Available data section start

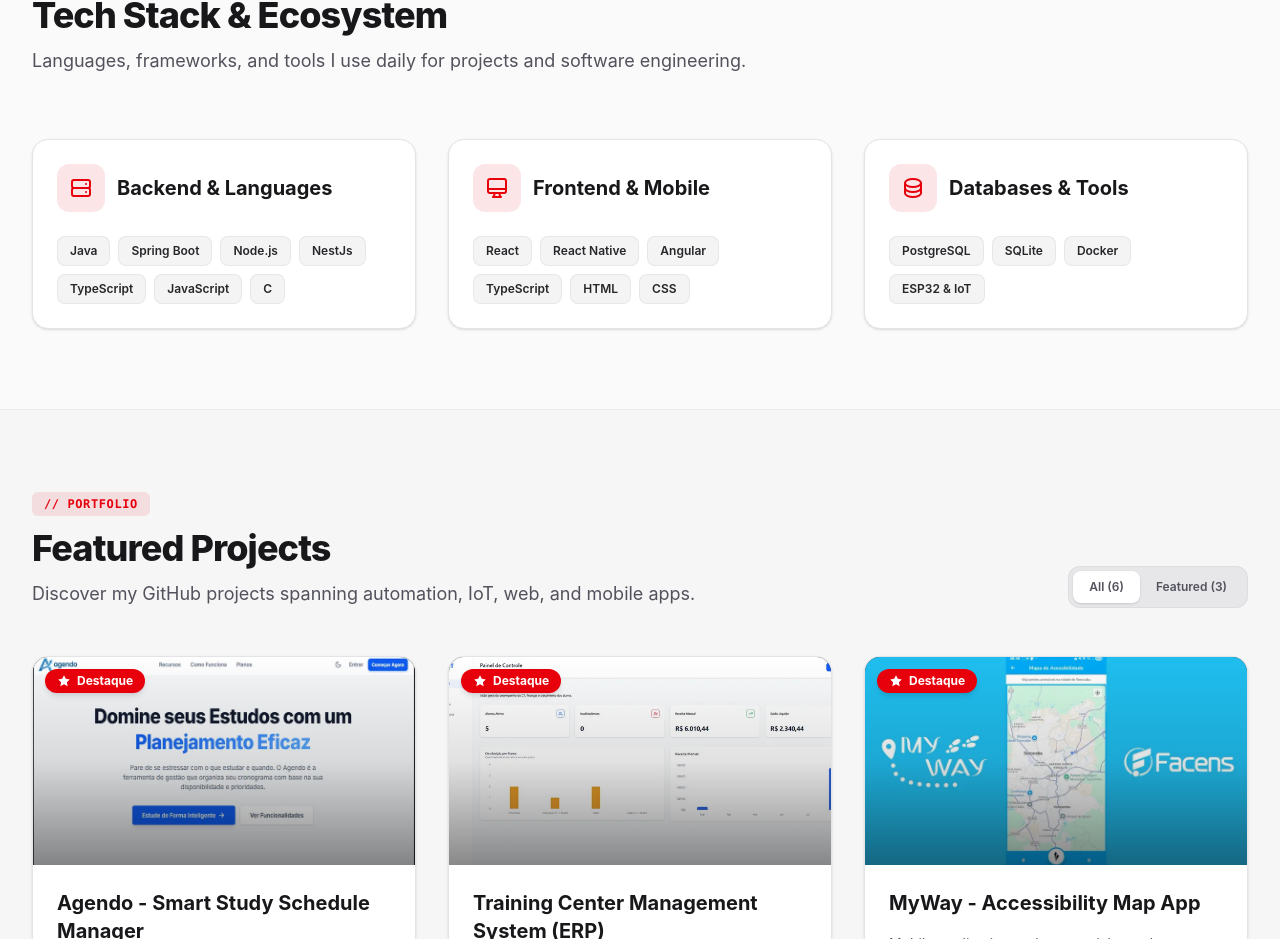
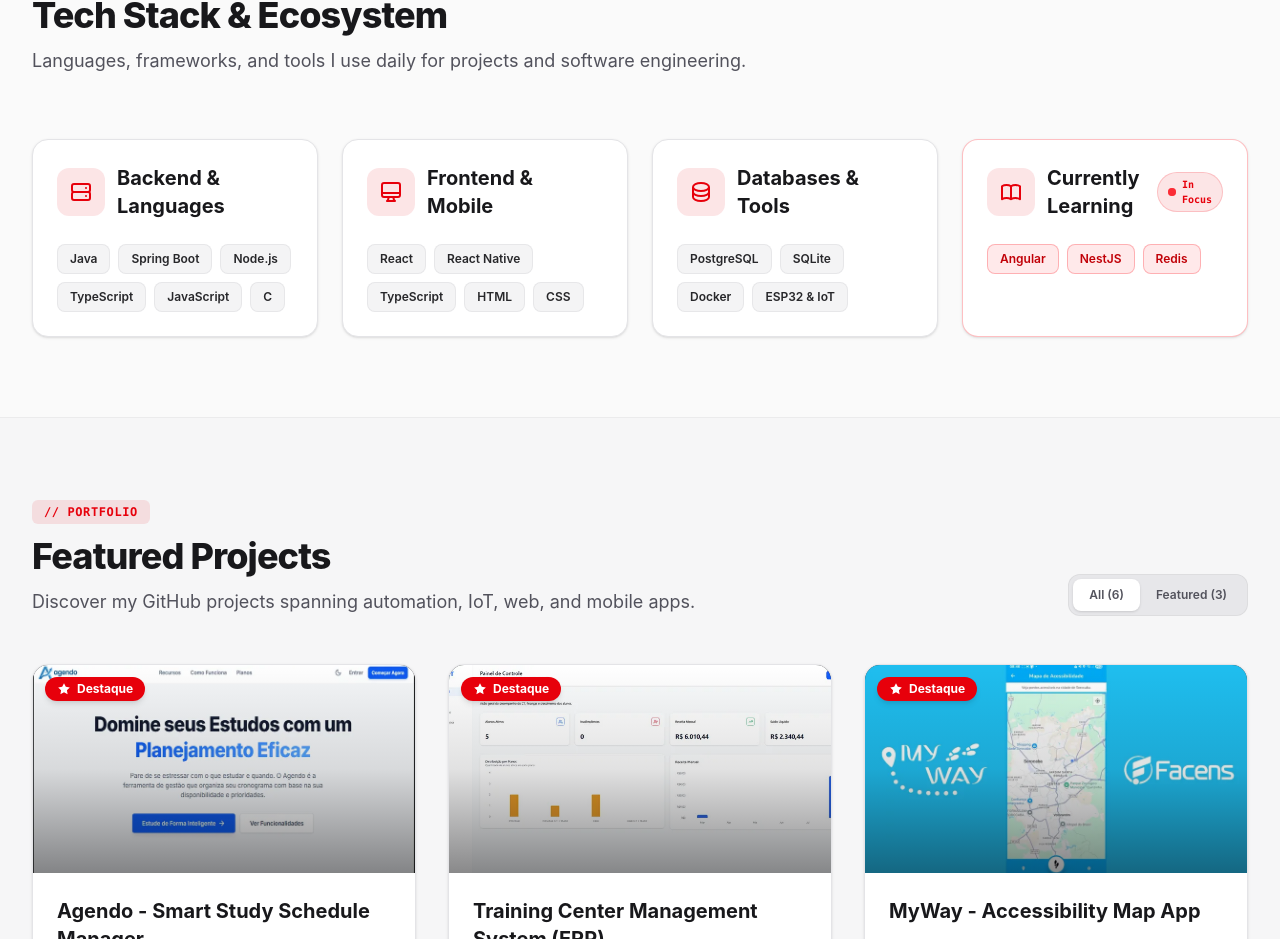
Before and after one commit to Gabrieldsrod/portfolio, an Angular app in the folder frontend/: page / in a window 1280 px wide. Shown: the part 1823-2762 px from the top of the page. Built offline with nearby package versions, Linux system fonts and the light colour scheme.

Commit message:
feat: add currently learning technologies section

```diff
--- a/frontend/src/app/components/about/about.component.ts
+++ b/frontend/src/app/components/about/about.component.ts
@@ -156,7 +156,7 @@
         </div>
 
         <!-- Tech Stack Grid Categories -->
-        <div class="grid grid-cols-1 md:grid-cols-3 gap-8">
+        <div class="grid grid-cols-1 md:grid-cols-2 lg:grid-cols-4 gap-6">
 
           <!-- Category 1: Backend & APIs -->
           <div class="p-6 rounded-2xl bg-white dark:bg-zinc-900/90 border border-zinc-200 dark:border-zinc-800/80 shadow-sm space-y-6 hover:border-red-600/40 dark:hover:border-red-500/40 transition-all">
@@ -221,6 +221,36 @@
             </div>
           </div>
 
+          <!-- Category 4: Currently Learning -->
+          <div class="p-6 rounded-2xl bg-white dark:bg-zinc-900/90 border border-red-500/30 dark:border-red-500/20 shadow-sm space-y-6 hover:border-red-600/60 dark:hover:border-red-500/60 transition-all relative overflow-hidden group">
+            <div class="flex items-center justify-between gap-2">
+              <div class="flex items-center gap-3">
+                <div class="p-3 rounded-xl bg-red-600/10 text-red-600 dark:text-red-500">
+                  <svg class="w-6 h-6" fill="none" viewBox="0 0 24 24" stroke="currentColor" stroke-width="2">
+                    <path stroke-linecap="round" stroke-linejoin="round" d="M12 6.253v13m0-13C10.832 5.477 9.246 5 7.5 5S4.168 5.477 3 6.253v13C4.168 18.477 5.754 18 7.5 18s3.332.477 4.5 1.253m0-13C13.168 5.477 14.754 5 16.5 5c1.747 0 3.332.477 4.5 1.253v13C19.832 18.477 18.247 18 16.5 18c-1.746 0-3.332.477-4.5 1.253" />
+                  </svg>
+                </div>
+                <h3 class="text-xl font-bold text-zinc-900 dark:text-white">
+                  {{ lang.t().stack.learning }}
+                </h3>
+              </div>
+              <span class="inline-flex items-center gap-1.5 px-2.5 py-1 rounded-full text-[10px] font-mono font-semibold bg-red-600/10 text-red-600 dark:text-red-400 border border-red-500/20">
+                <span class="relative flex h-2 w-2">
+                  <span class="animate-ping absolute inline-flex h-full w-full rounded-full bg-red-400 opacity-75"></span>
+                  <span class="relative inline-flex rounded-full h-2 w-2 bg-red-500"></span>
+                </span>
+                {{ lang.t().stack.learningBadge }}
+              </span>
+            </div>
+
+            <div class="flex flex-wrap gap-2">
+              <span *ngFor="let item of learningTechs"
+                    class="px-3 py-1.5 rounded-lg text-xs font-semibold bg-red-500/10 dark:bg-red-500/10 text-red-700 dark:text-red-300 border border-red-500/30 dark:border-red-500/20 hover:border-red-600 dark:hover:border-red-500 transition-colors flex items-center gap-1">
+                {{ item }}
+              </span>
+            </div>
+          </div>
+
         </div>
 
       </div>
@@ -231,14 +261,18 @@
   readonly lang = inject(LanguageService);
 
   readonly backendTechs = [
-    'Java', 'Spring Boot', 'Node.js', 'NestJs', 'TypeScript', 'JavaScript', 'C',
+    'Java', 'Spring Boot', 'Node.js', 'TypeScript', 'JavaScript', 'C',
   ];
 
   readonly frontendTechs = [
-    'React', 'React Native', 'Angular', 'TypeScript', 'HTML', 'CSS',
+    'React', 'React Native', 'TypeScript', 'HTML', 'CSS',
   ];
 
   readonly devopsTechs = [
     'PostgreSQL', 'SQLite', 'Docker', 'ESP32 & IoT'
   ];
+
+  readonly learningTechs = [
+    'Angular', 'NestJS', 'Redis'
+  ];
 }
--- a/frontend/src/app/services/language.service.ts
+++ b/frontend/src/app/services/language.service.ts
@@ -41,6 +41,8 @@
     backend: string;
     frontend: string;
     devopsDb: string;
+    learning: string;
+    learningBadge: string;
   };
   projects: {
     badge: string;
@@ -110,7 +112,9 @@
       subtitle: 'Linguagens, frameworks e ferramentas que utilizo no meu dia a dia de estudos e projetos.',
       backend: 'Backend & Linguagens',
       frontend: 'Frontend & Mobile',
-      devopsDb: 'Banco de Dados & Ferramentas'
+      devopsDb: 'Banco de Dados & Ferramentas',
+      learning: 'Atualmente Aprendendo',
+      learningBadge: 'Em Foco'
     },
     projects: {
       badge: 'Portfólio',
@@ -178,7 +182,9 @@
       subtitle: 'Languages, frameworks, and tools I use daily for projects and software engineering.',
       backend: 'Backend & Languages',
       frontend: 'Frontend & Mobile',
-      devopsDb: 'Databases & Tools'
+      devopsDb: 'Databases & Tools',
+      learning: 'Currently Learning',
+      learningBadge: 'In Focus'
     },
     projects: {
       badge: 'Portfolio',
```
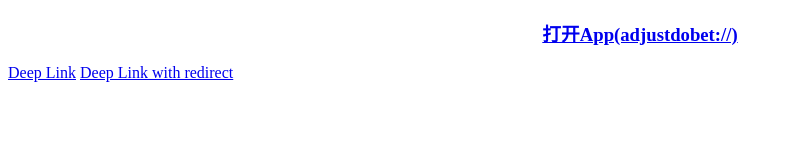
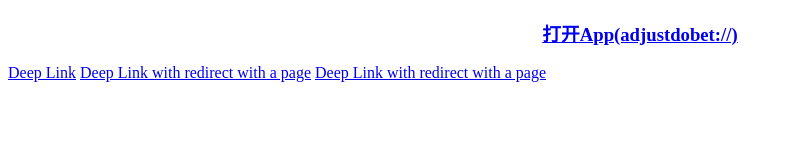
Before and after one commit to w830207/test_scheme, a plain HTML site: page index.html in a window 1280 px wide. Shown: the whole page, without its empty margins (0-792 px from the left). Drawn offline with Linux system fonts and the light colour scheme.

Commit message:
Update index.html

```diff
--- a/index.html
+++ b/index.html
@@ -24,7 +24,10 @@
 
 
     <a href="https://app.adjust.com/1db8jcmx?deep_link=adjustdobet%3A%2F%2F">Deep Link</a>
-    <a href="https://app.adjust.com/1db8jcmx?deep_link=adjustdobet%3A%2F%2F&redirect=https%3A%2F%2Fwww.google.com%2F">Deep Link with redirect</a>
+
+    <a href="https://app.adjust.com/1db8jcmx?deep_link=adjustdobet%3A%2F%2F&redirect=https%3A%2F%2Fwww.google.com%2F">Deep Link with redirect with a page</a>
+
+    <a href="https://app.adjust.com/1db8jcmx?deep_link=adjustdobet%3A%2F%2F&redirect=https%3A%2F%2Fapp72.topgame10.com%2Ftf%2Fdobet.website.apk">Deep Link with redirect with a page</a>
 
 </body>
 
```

Available data section end

### Task objective
Report every line of the records that contains the word "hover".

### Response
           <div class="p-6 rounded-2xl bg-white dark:bg-zinc-900/90 border border-zinc-200 dark:border-zinc-800/80 shadow-sm space-y-6 hover:border-red-600/40 dark:hover:border-red-500/40 transition-all">
+          <div class="p-6 rounded-2xl bg-white dark:bg-zinc-900/90 border border-red-500/30 dark:border-red-500/20 shadow-sm space-y-6 hover:border-red-600/60 dark:hover:border-red-500/60 transition-all relative overflow-hidden group">
+                    class="px-3 py-1.5 rounded-lg text-xs font-semibold bg-red-500/10 dark:bg-red-500/10 text-red-700 dark:text-red-300 border border-red-500/30 dark:border-red-500/20 hover:border-red-600 dark:hover:border-red-500 transition-colors flex items-center gap-1">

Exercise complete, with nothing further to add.